◆ **ACTIVITY**
In your copy, the records appear word for word and the pictures do not appear at all.

Change detection outputs:
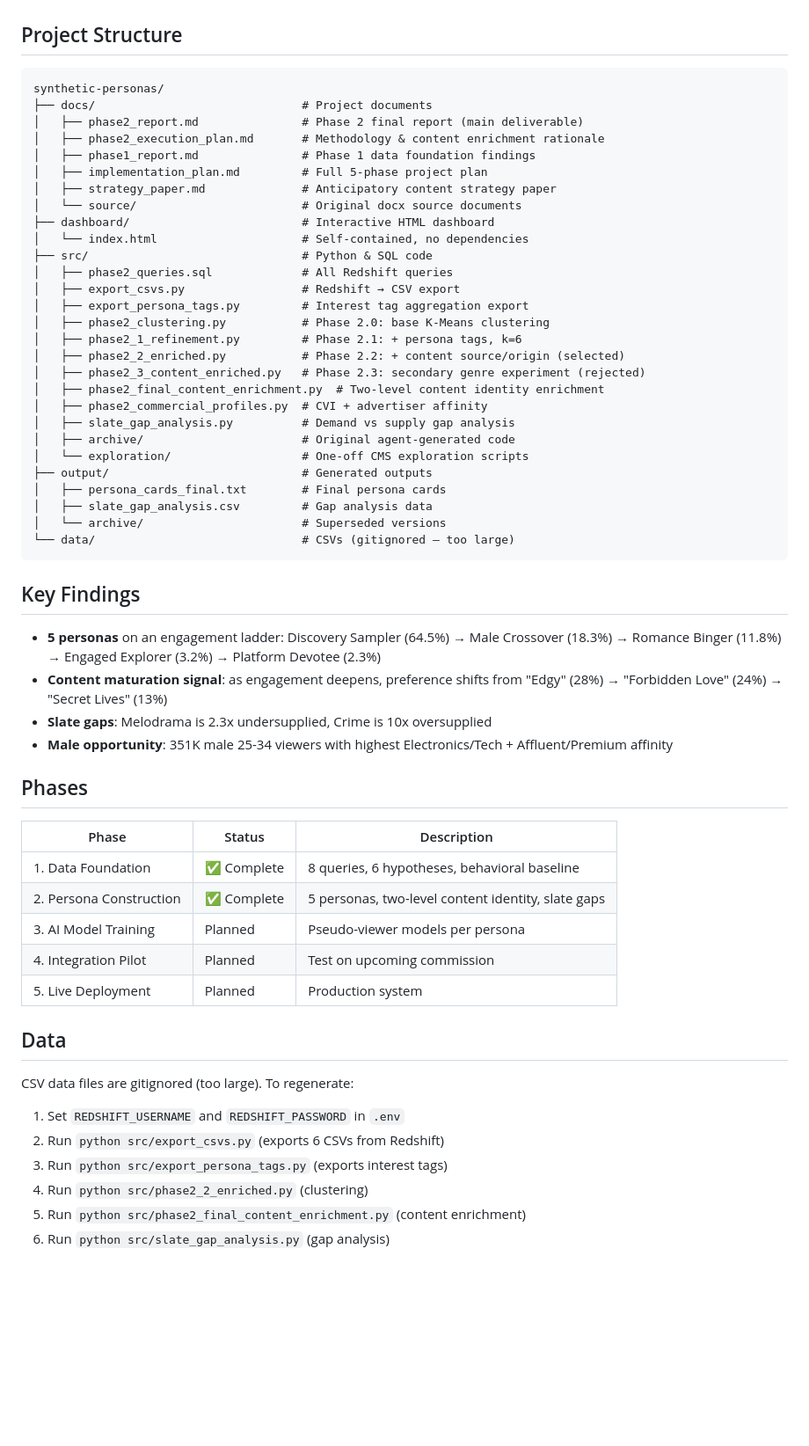
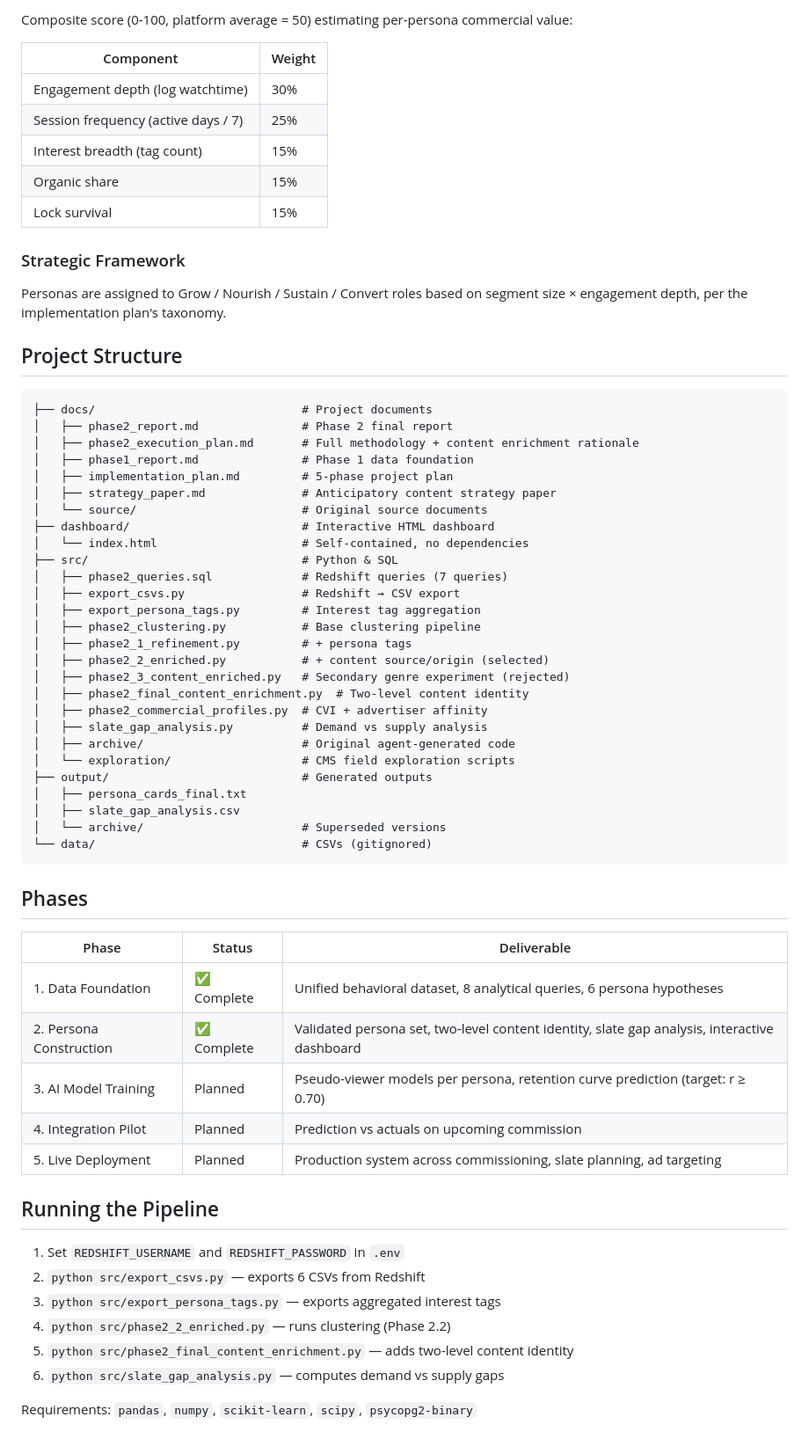
Before and after one commit to ybhagaab/Audience-Simulation-Engine, a Markdown page: README.md, the part around one of its changes. Shown at 88% size. Drawn GitHub-style; blank space fills up the shorter version.

Commit message:
Update README: focus on methodology, architecture, and technical design

````diff
--- a/README.md
+++ b/README.md
@@ -12,60 +70,66 @@ The core of an Audience Simulation Engine for Fatafat. While the end goal is to
+Composite score (0-100, platform average = 50) estimating per-persona commercial value:
+
+| Component | Weight |
+|-----------|--------|
+| Engagement depth (log watchtime) | 30% |
+| Session frequency (active days / 7) | 25% |
+| Interest breadth (tag count) | 15% |
+| Organic share | 15% |
+| Lock survival | 15% |
+
+### Strategic Framework
+
+Personas are assigned to Grow / Nourish / Sustain / Convert roles based on segment size × engagement depth, per the implementation plan's taxonomy.
 
 ## Project Structure
 
 ```
-synthetic-personas/
 ├── docs/                              # Project documents
-│   ├── phase2_report.md               # Phase 2 final report (main deliverable)
-│   ├── phase2_execution_plan.md       # Methodology & content enrichment rationale
-│   ├── phase1_report.md               # Phase 1 data foundation findings
-│   ├── implementation_plan.md         # Full 5-phase project plan
+│   ├── phase2_report.md               # Phase 2 final report
+│   ├── phase2_execution_plan.md       # Full methodology + content enrichment rationale
+│   ├── phase1_report.md               # Phase 1 data foundation
+│   ├── implementation_plan.md         # 5-phase project plan
 │   ├── strategy_paper.md              # Anticipatory content strategy paper
-│   └── source/                        # Original docx source documents
+│   └── source/                        # Original source documents
 ├── dashboard/                         # Interactive HTML dashboard
 │   └── index.html                     # Self-contained, no dependencies
-├── src/                               # Python & SQL code
-│   ├── phase2_queries.sql             # All Redshift queries
+├── src/                               # Python & SQL
+│   ├── phase2_queries.sql             # Redshift queries (7 queries)
 │   ├── export_csvs.py                 # Redshift → CSV export
-│   ├── export_persona_tags.py         # Interest tag aggregation export
-│   ├── phase2_clustering.py           # Phase 2.0: base K-Means clustering
-│   ├── phase2_1_refinement.py         # Phase 2.1: + persona tags, k=6
-│   ├── phase2_2_enriched.py           # Phase 2.2: + content source/origin (selected)
-│   ├── phase2_3_content_enriched.py   # Phase 2.3: secondary genre experiment (rejected)
-│   ├── phase2_final_content_enrichment.py  # Two-level content identity enrichment
+│   ├── export_persona_tags.py         # Interest tag aggregation
+│   ├── phase2_clustering.py           # Base clustering pipeline
+│   ├── phase2_1_refinement.py         # + persona tags
+│   ├── phase2_2_enriched.py           # + content source/origin (selected)
+│   ├── phase2_3_content_enriched.py   # Secondary genre experiment (rejected)
+│   ├── phase2_final_content_enrichment.py  # Two-level content identity
 │   ├── phase2_commercial_profiles.py  # CVI + advertiser affinity
-│   ├── slate_gap_analysis.py          # Demand vs supply gap analysis
+│   ├── slate_gap_analysis.py          # Demand vs supply analysis
 │   ├── archive/                       # Original agent-generated code
-│   └── exploration/                   # One-off CMS exploration scripts
+│   └── exploration/                   # CMS field exploration scripts
 ├── output/                            # Generated outputs
-│   ├── persona_cards_final.txt        # Final persona cards
-│   ├── slate_gap_analysis.csv         # Gap analysis data
+│   ├── persona_cards_final.txt
+│   ├── slate_gap_analysis.csv
 │   └── archive/                       # Superseded versions
-└── data/                              # CSVs (gitignored — too large)
+└── data/                              # CSVs (gitignored)
 ```
-
-## Key Findings
-
-- **5 personas** on an engagement ladder: Discovery Sampler (64.5%) → Male Crossover (18.3%) → Romance Binger (11.8%) → Engaged Explorer (3.2%) → Platform Devotee (2.3%)
-- **Content maturation signal**: as engagement deepens, preference shifts from "Edgy" (28%) → "Forbidden Love" (24%) → "Secret Lives" (13%)
-- **Slate gaps**: Melodrama is 2.3x undersupplied, Crime is 10x oversupplied
-- **Male opportunity**: 351K male 25-34 viewers with highest Electronics/Tech + Affluent/Premium affinity
 
 ## Phases
 
-| Phase | Status | Description |
+| Phase | Status | Deliverable |
 |-------|--------|-------------|
-| 1. Data Foundation | ✅ Complete | 8 queries, 6 hypotheses, behavioral baseline |
-| 2. Persona Construction | ✅ Complete | 5 personas, two-level content identity, slate gaps |
-| 3. AI Model Training | Planned | Pseudo-viewer models per persona |
-| 4. Integration Pilot | Planned | Test on upcoming commission |
-| 5. Live Deployment | Planned | Production system |
+| 1. Data Foundation | ✅ Complete | Unified behavioral dataset, 8 analytical queries, 6 persona hypotheses |
+| 2. Persona Construction | ✅ Complete | Validated persona set, two-level content identity, slate gap analysis, interactive dashboard |
+| 3. AI Model Training | Planned | Pseudo-viewer models per persona, retention curve prediction (target: r ≥ 0.70) |
+| 4. Integration Pilot | Planned | Prediction vs actuals on upcoming commission |
+| 5. Live Deployment | Planned | Production system across commissioning, slate planning, ad targeting |
 
-## Data
+## Running the Pipeline
 
-CSV data files are gitignored (too large). To regenerate:
 1. Set `REDSHIFT_USERNAME` and `REDSHIFT_PASSWORD` in `.env`
-2. Run `python src/export_csvs.py` (exports 6 CSVs from Redshift)
-3. Run `python src/export_persona_tags.py` (exports interest tags)
-4. Run `python src/phase2_2_enriched.py` (clustering)
-5. Run `python src/phase2_final_content_enrichment.py` (content enrichment)
-6. Run `python src/slate_gap_analysis.py` (gap analysis)
+2. `python src/export_csvs.py` — exports 6 CSVs from Redshift
+3. `python src/export_persona_tags.py` — exports aggregated interest tags
+4. `python src/phase2_2_enriched.py` — runs clustering (Phase 2.2)
+5. `python src/phase2_final_content_enrichment.py` — adds two-level content identity
+6. `python src/slate_gap_analysis.py` — computes demand vs supply gaps
+
+Requirements: `pandas`, `numpy`, `scikit-learn`, `scipy`, `psycopg2-binary`
````
Also changed, not shown: other parts of README.md (+64 -6 lines).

◆ **ANSWER**
Before and after one commit to ybhagaab/Audience-Simulation-Engine, a Markdown page: README.md, the part around one of its changes. Shown at 88% size. Drawn GitHub-style; blank space fills up the shorter version.

Commit message:
Update README: focus on methodology, architecture, and technical design

````diff
--- a/README.md
+++ b/README.md
@@ -12,60 +70,66 @@ The core of an Audience Simulation Engine for Fatafat. While the end goal is to
+Composite score (0-100, platform average = 50) estimating per-persona commercial value:
+
+| Component | Weight |
+|-----------|--------|
+| Engagement depth (log watchtime) | 30% |
+| Session frequency (active days / 7) | 25% |
+| Interest breadth (tag count) | 15% |
+| Organic share | 15% |
+| Lock survival | 15% |
+
+### Strategic Framework
+
+Personas are assigned to Grow / Nourish / Sustain / Convert roles based on segment size × engagement depth, per the implementation plan's taxonomy.
 
 ## Project Structure
 
 ```
-synthetic-personas/
 ├── docs/                              # Project documents
-│   ├── phase2_report.md               # Phase 2 final report (main deliverable)
-│   ├── phase2_execution_plan.md       # Methodology & content enrichment rationale
-│   ├── phase1_report.md               # Phase 1 data foundation findings
-│   ├── implementation_plan.md         # Full 5-phase project plan
+│   ├── phase2_report.md               # Phase 2 final report
+│   ├── phase2_execution_plan.md       # Full methodology + content enrichment rationale
+│   ├── phase1_report.md               # Phase 1 data foundation
+│   ├── implementation_plan.md         # 5-phase project plan
 │   ├── strategy_paper.md              # Anticipatory content strategy paper
-│   └── source/                        # Original docx source documents
+│   └── source/                        # Original source documents
 ├── dashboard/                         # Interactive HTML dashboard
 │   └── index.html                     # Self-contained, no dependencies
-├── src/                               # Python & SQL code
-│   ├── phase2_queries.sql             # All Redshift queries
+├── src/                               # Python & SQL
+│   ├── phase2_queries.sql             # Redshift queries (7 queries)
 │   ├── export_csvs.py                 # Redshift → CSV export
-│   ├── export_persona_tags.py         # Interest tag aggregation export
-│   ├── phase2_clustering.py           # Phase 2.0: base K-Means clustering
-│   ├── phase2_1_refinement.py         # Phase 2.1: + persona tags, k=6
-│   ├── phase2_2_enriched.py           # Phase 2.2: + content source/origin (selected)
-│   ├── phase2_3_content_enriched.py   # Phase 2.3: secondary genre experiment (rejected)
-│   ├── phase2_final_content_enrichment.py  # Two-level content identity enrichment
+│   ├── export_persona_tags.py         # Interest tag aggregation
+│   ├── phase2_clustering.py           # Base clustering pipeline
+│   ├── phase2_1_refinement.py         # + persona tags
+│   ├── phase2_2_enriched.py           # + content source/origin (selected)
+│   ├── phase2_3_content_enriched.py   # Secondary genre experiment (rejected)
+│   ├── phase2_final_content_enrichment.py  # Two-level content identity
 │   ├── phase2_commercial_profiles.py  # CVI + advertiser affinity
-│   ├── slate_gap_analysis.py          # Demand vs supply gap analysis
+│   ├── slate_gap_analysis.py          # Demand vs supply analysis
 │   ├── archive/                       # Original agent-generated code
-│   └── exploration/                   # One-off CMS exploration scripts
+│   └── exploration/                   # CMS field exploration scripts
 ├── output/                            # Generated outputs
-│   ├── persona_cards_final.txt        # Final persona cards
-│   ├── slate_gap_analysis.csv         # Gap analysis data
+│   ├── persona_cards_final.txt
+│   ├── slate_gap_analysis.csv
 │   └── archive/                       # Superseded versions
-└── data/                              # CSVs (gitignored — too large)
+└── data/                              # CSVs (gitignored)
 ```
-
-## Key Findings
-
-- **5 personas** on an engagement ladder: Discovery Sampler (64.5%) → Male Crossover (18.3%) → Romance Binger (11.8%) → Engaged Explorer (3.2%) → Platform Devotee (2.3%)
-- **Content maturation signal**: as engagement deepens, preference shifts from "Edgy" (28%) → "Forbidden Love" (24%) → "Secret Lives" (13%)
-- **Slate gaps**: Melodrama is 2.3x undersupplied, Crime is 10x oversupplied
-- **Male opportunity**: 351K male 25-34 viewers with highest Electronics/Tech + Affluent/Premium affinity
 
 ## Phases
 
-| Phase | Status | Description |
+| Phase | Status | Deliverable |
 |-------|--------|-------------|
-| 1. Data Foundation | ✅ Complete | 8 queries, 6 hypotheses, behavioral baseline |
-| 2. Persona Construction | ✅ Complete | 5 personas, two-level content identity, slate gaps |
-| 3. AI Model Training | Planned | Pseudo-viewer models per persona |
-| 4. Integration Pilot | Planned | Test on upcoming commission |
-| 5. Live Deployment | Planned | Production system |
+| 1. Data Foundation | ✅ Complete | Unified behavioral dataset, 8 analytical queries, 6 persona hypotheses |
+| 2. Persona Construction | ✅ Complete | Validated persona set, two-level content identity, slate gap analysis, interactive dashboard |
+| 3. AI Model Training | Planned | Pseudo-viewer models per persona, retention curve prediction (target: r ≥ 0.70) |
+| 4. Integration Pilot | Planned | Prediction vs actuals on upcoming commission |
+| 5. Live Deployment | Planned | Production system across commissioning, slate planning, ad targeting |
 
-## Data
+## Running the Pipeline
 
-CSV data files are gitignored (too large). To regenerate:
 1. Set `REDSHIFT_USERNAME` and `REDSHIFT_PASSWORD` in `.env`
-2. Run `python src/export_csvs.py` (exports 6 CSVs from Redshift)
-3. Run `python src/export_persona_tags.py` (exports interest tags)
-4. Run `python src/phase2_2_enriched.py` (clustering)
-5. Run `python src/phase2_final_content_enrichment.py` (content enrichment)
-6. Run `python src/slate_gap_analysis.py` (gap analysis)
+2. `python src/export_csvs.py` — exports 6 CSVs from Redshift
+3. `python src/export_persona_tags.py` — exports aggregated interest tags
+4. `python src/phase2_2_enriched.py` — runs clustering (Phase 2.2)
+5. `python src/phase2_final_content_enrichment.py` — adds two-level content identity
+6. `python src/slate_gap_analysis.py` — computes demand vs supply gaps
+
+Requirements: `pandas`, `numpy`, `scikit-learn`, `scipy`, `psycopg2-binary`
````
Also changed, not shown: other parts of README.md (+64 -6 lines).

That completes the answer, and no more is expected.